I have heard a lot of talk about Twitter’s use as a conversation tool. Yet 140 characters is not often enough space to make an independent statement. This format makes it inevitable that we will not always get the big picture purely from social media. And it’s only reasonable to assume that those without the big picture will paint an incomplete portrait and pass it on via “telephone,” morphing the message over time.

One way this managed to affect me personally occurred during social media week. I was a guest on a panel where the audience was live-tweeting. I was all for it. Audience involvement gets two thumbs up from me. But three times, I was quoted incorrectly. And once, I was quoted without attribution. The quote went viral, thus crediting the tweeter.

5. Omission

What is perhaps most interesting about the concept of social media is that it is SO fast, SO voluminous, and SO impossible to completely track that very important bits of information, essential elements of the truth even, can get lost in the shuffle

So what do we do? Quit using social media?


Social media is a fantastic tool that has positively benefited the world by opening the lines of communication for so many topics and so many people. Small businesses that wouldn’t have survived otherwise have used it as a tool to successfully find customers. Non-profits have used it to better existence. Individuals have found their voice when they were otherwise silent.

No, our job is to keep social media ethical. Just as Waxing Unlyrical helped lead the way when some of the issues surrounding sponsored blogging arose, leading the way on social media abuse should foster dialogue that allows for better, more ethical business practice and a stronger social media industry.

Our job from here is to acknowledge the potential pitfalls in social media so we can prevent them.

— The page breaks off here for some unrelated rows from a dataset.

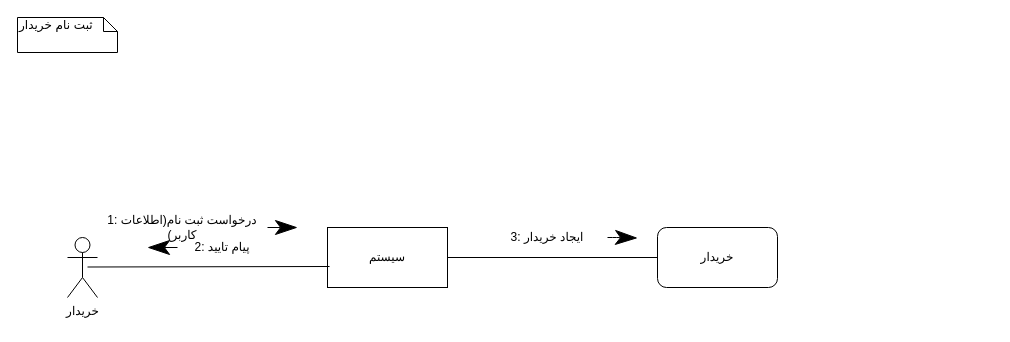
Above: Behavioural Modeling/Communication Diagrams/customer_signup.drawio in khoramian/TahDig_SoftwareEngineering (draw.io), before the change. Source tidied: cells renumbered, new cells numbered last; positions are measured from the earlier drawing's top-left corner, leaving out a move shared by most shapes. Both pictures are drawn from the tidied source at 100%, with x=0, y=0 at pixel (17, 17).
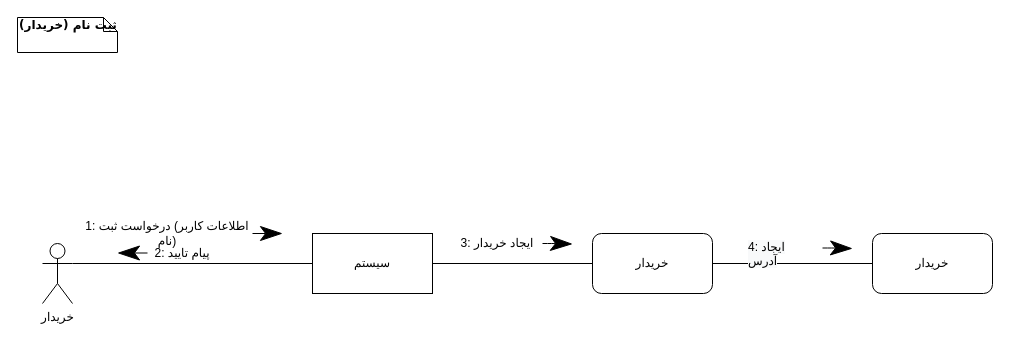
Above is the later version.

What changed in the source:
```diff
@@
-    <mxCell id="2" value="1: درخواست ثبت نام(اطلاعات کاربر)" style="text;html=1;strokeColor=none;fillColor=none;align=center;verticalAlign=middle;whiteSpace=wrap;rounded=0;" parent="1" vertex="1">
-      <mxGeometry x="80" y="200" width="170" height="20" as="geometry" />
+    <mxCell id="2" value="1: اطلاعات کاربر) درخواست ثبت نام)" style="text;html=1;strokeColor=none;fillColor=none;align=center;verticalAlign=middle;whiteSpace=wrap;rounded=0;" parent="1" vertex="1">
+      <mxGeometry x="65" y="206" width="170" height="20" as="geometry" />
     </mxCell>
     <mxCell id="3" value="خریدار" style="shape=umlActor;verticalLabelPosition=bottom;verticalAlign=top;html=1;outlineConnect=0;" parent="1" vertex="1">
-      <mxGeometry x="50" y="220" width="30" height="60" as="geometry" />
+      <mxGeometry x="25" y="226" width="30" height="60" as="geometry" />
     </mxCell>
     <mxCell id="4" value="سیستم" style="rounded=0;whiteSpace=wrap;html=1;" parent="1" vertex="1">
-      <mxGeometry x="310" y="210" width="120" height="60" as="geometry" />
+      <mxGeometry x="295" y="216" width="120" height="60" as="geometry" />
     </mxCell>
-    <mxCell id="5" value="ثبت نام خریدار" style="shape=note;whiteSpace=wrap;html=1;size=14;verticalAlign=top;align=left;spacingTop=-6;rounded=0;shadow=0;comic=0;labelBackgroundColor=none;strokeWidth=1;fontFamily=Verdana;fontSize=12;" parent="1" vertex="1">
+    <mxCell id="5" value="&lt;b&gt;&lt;font style=&quot;font-size: 12px&quot;&gt;(ثبت نام (خریدار&lt;/font&gt;&lt;/b&gt;" style="shape=note;whiteSpace=wrap;html=1;size=14;verticalAlign=top;align=left;spacingTop=-6;rounded=0;shadow=0;comic=0;labelBackgroundColor=none;strokeWidth=1;fontFamily=Verdana;fontSize=12;" parent="1" vertex="1">
       <mxGeometry width="100" height="35" as="geometry" />
     </mxCell>
     <mxCell id="6" style="endArrow=none;html=1;exitX=1;exitY=0.5;exitDx=0;exitDy=0;entryX=0;entryY=0.5;entryDx=0;entryDy=0;" parent="1" edge="1" source="4">
       <mxGeometry relative="1" as="geometry">
-        <mxPoint x="640" y="240" as="targetPoint" />
+        <mxPoint x="625" y="246" as="targetPoint" />
       </mxGeometry>
     </mxCell>
-    <mxCell id="7" style="endArrow=none;html=1;exitX=1;exitY=0.5;exitDx=0;exitDy=0;entryX=0.017;entryY=0.65;entryDx=0;entryDy=0;entryPerimeter=0;" parent="1" edge="1" target="4">
-      <mxGeometry relative="1" as="geometry">
-        <mxPoint x="70" y="249.5" as="sourcePoint" />
-      </mxGeometry>
+    <mxCell id="7" style="endArrow=none;html=1;exitX=1;exitY=0.3333333333333333;exitDx=0;exitDy=0;entryX=0;entryY=0.5;entryDx=0;entryDy=0;exitPerimeter=0;" parent="1" edge="1" source="3" target="4">
+      <mxGeometry relative="1" as="geometry" />
     </mxCell>
     <mxCell id="8" value="2: پیام تایید " style="text;html=1;strokeColor=none;fillColor=none;align=center;verticalAlign=middle;whiteSpace=wrap;rounded=0;" parent="1" vertex="1">
-      <mxGeometry x="160" y="220" width="90" height="20" as="geometry" />
+      <mxGeometry x="120" y="226" width="90" height="20" as="geometry" />
     </mxCell>
     <mxCell id="9" value="3: ایجاد خریدار" style="text;html=1;strokeColor=none;fillColor=none;align=center;verticalAlign=middle;whiteSpace=wrap;rounded=0;" parent="1" vertex="1">
-      <mxGeometry x="440" y="210" width="180" height="20" as="geometry" />
+      <mxGeometry x="415" y="216" width="130" height="20" as="geometry" />
     </mxCell>
     <mxCell id="10" style="endArrow=classicThin;html=1;strokeWidth=1;endSize=20;" parent="1" edge="1">
       <mxGeometry relative="1" as="geometry">
-        <mxPoint x="590" y="220" as="sourcePoint" />
-        <mxPoint x="620" y="220.5" as="targetPoint" />
+        <mxPoint x="525" y="226" as="sourcePoint" />
+        <mxPoint x="555" y="226.5" as="targetPoint" />
         <Array as="points">
-          <mxPoint x="600" y="220" />
+          <mxPoint x="535" y="226" />
         </Array>
       </mxGeometry>
     </mxCell>
     <mxCell id="11" style="endArrow=classicThin;html=1;strokeWidth=1;endSize=20;" parent="1" edge="1">
       <mxGeometry relative="1" as="geometry">
-        <mxPoint x="250" y="210" as="sourcePoint" />
-        <mxPoint x="280" y="210" as="targetPoint" />
+        <mxPoint x="235" y="216" as="sourcePoint" />
+        <mxPoint x="265" y="216" as="targetPoint" />
       </mxGeometry>
     </mxCell>
     <mxCell id="12" style="endArrow=classicThin;html=1;strokeWidth=1;endSize=20;entryX=0;entryY=0.5;entryDx=0;entryDy=0;" parent="1" edge="1">
       <mxGeometry relative="1" as="geometry">
-        <mxPoint x="160" y="230" as="sourcePoint" />
-        <mxPoint x="130" y="230" as="targetPoint" />
+        <mxPoint x="130" y="235.5" as="sourcePoint" />
+        <mxPoint x="100" y="235.5" as="targetPoint" />
       </mxGeometry>
     </mxCell>
     <mxCell id="13" value="خریدار" style="rounded=1;whiteSpace=wrap;html=1;" parent="1" vertex="1">
-      <mxGeometry x="640" y="210" width="120" height="60" as="geometry" />
+      <mxGeometry x="575" y="216" width="120" height="60" as="geometry" />
     </mxCell>
+    <mxCell id="14" value="خریدار" style="rounded=1;whiteSpace=wrap;html=1;" parent="1" vertex="1">
+      <mxGeometry x="855" y="216" width="120" height="60" as="geometry" />
+    </mxCell>
+    <mxCell id="15" style="endArrow=none;html=1;exitX=1;exitY=0.5;exitDx=0;exitDy=0;entryX=0;entryY=0.5;entryDx=0;entryDy=0;" parent="1" edge="1" source="13" target="14">
+      <mxGeometry relative="1" as="geometry" />
+    </mxCell>
+    <mxCell id="16" value="&lt;span style=&quot;color: rgb(0 , 0 , 0) ; font-family: &amp;#34;helvetica&amp;#34; ; font-size: 12px ; font-style: normal ; font-weight: 400 ; letter-spacing: normal ; text-align: center ; text-indent: 0px ; text-transform: none ; word-spacing: 0px ; background-color: rgb(248 , 249 , 250) ; display: inline ; float: none&quot;&gt;4: ایجاد آدرس&lt;/span&gt;" style="text;whiteSpace=wrap;html=1;" parent="1" vertex="1">
+      <mxGeometry x="729" y="216" width="70" height="30" as="geometry" />
+    </mxCell>
+    <mxCell id="17" style="endArrow=classicThin;html=1;strokeWidth=1;endSize=20;" parent="1" edge="1">
+      <mxGeometry relative="1" as="geometry">
+        <mxPoint x="805" y="230.5" as="sourcePoint" />
+        <mxPoint x="835" y="231" as="targetPoint" />
+        <Array as="points">
+          <mxPoint x="815" y="230.5" />
+        </Array>
+      </mxGeometry>
+    </mxCell>
```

That way, we can continue to enjoy the benefits of social media while mitigating its risks.

Images: Derry Public Library via Flickr CC 2.0 and (Promotes sharing of site made images)